Where the line containing "model.animation.type = 'UPPER_CHARGE';" appears, start copying; continue through the last line below and copy nothing else.

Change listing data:
+--

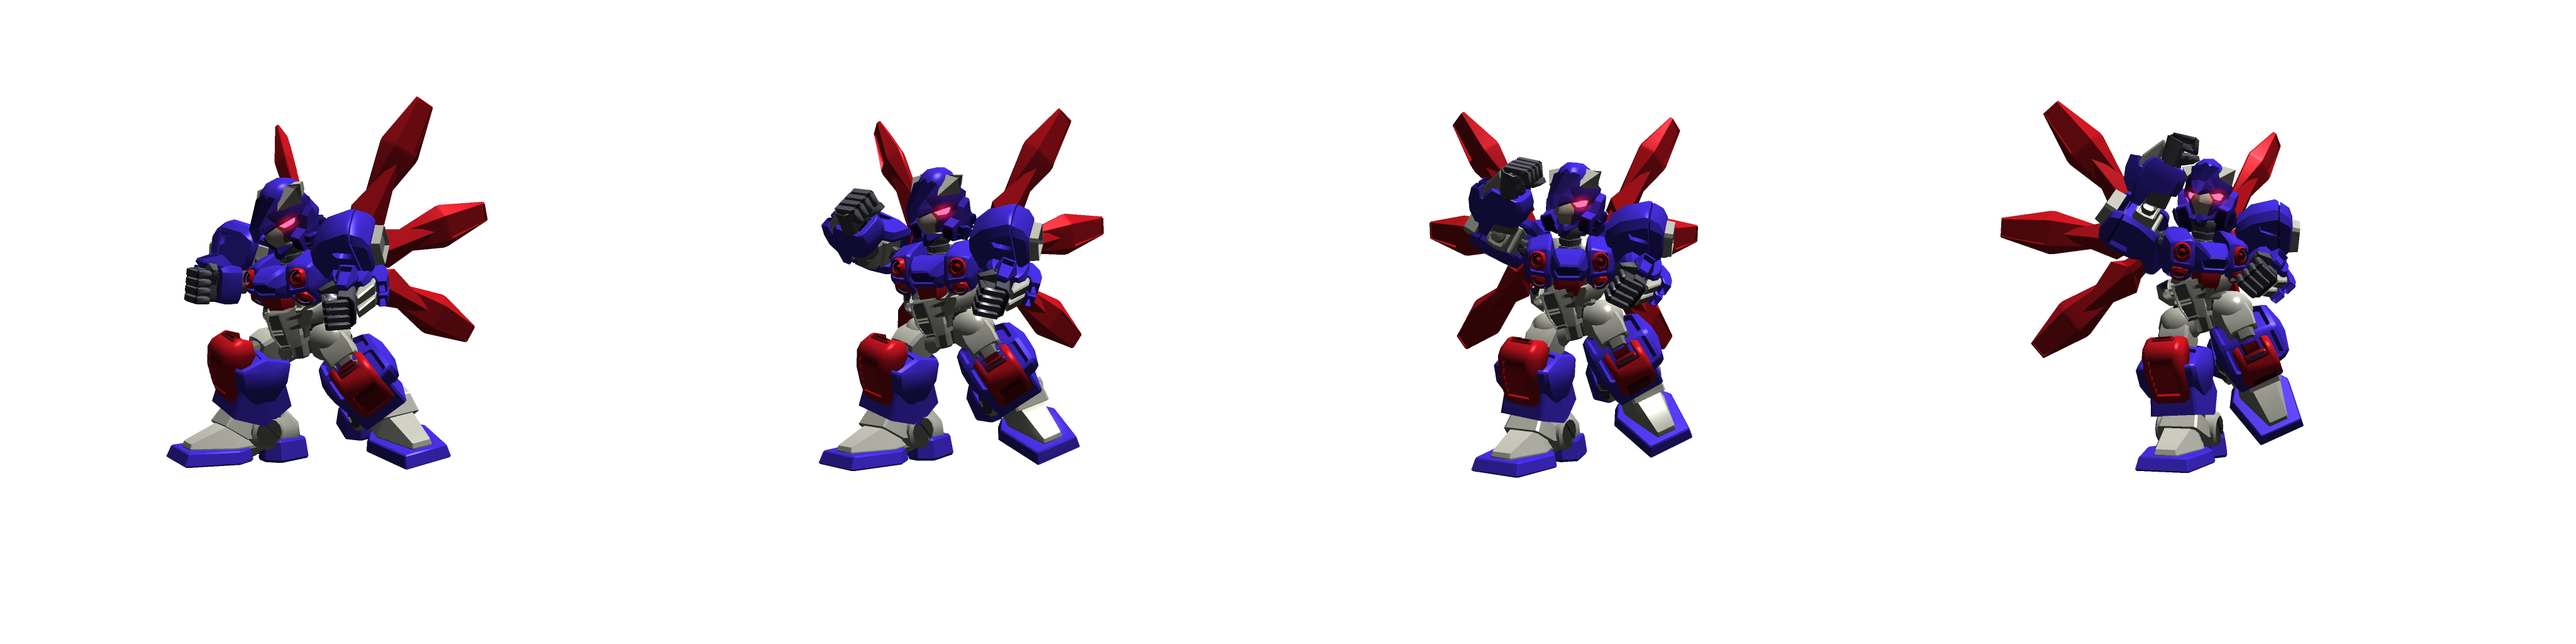
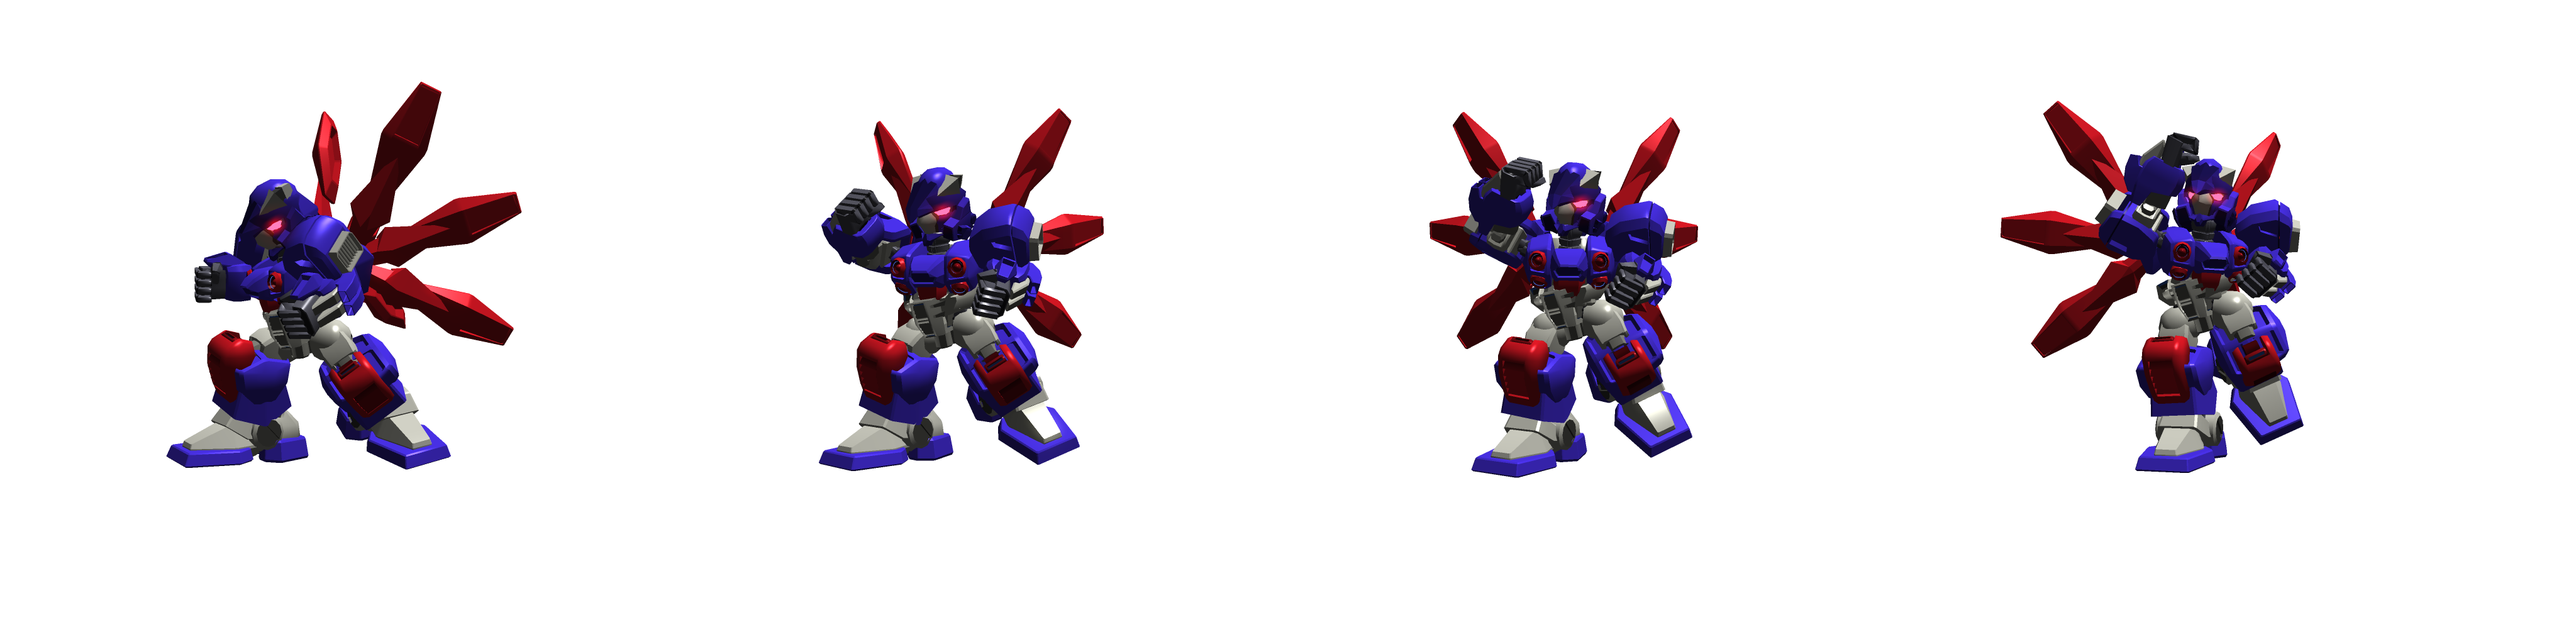
アッパーのひねりを大きくした

Changed region(s): [[0.0625, 0.125, 0.2188, 0.5312]]

diff --git a/src/js/game-object/armdozer/wing-dozer/animation/charge.js b/src/js/game-object/armdozer/wing-dozer/animation/charge.js
@@ -15,5 +15,5 @@ export function charge(model: WingDozerModel): Animate {
   return process(() => {
     model.animation.type = 'UPPER_CHARGE';
     model.animation.frame = 0;
-  }).chain(tween(model.animation, t => t.to({frame: 1}, 150)));
+  }).chain(tween(model.animation, t => t.to({frame: 1}, 200)));
 }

+--

- **THE COMPLETED TASK**:
     model.animation.type = 'UPPER_CHARGE';
     model.animation.frame = 0;
-  }).chain(tween(model.animation, t => t.to({frame: 1}, 150)));
+  }).chain(tween(model.animation, t => t.to({frame: 1}, 200)));
 }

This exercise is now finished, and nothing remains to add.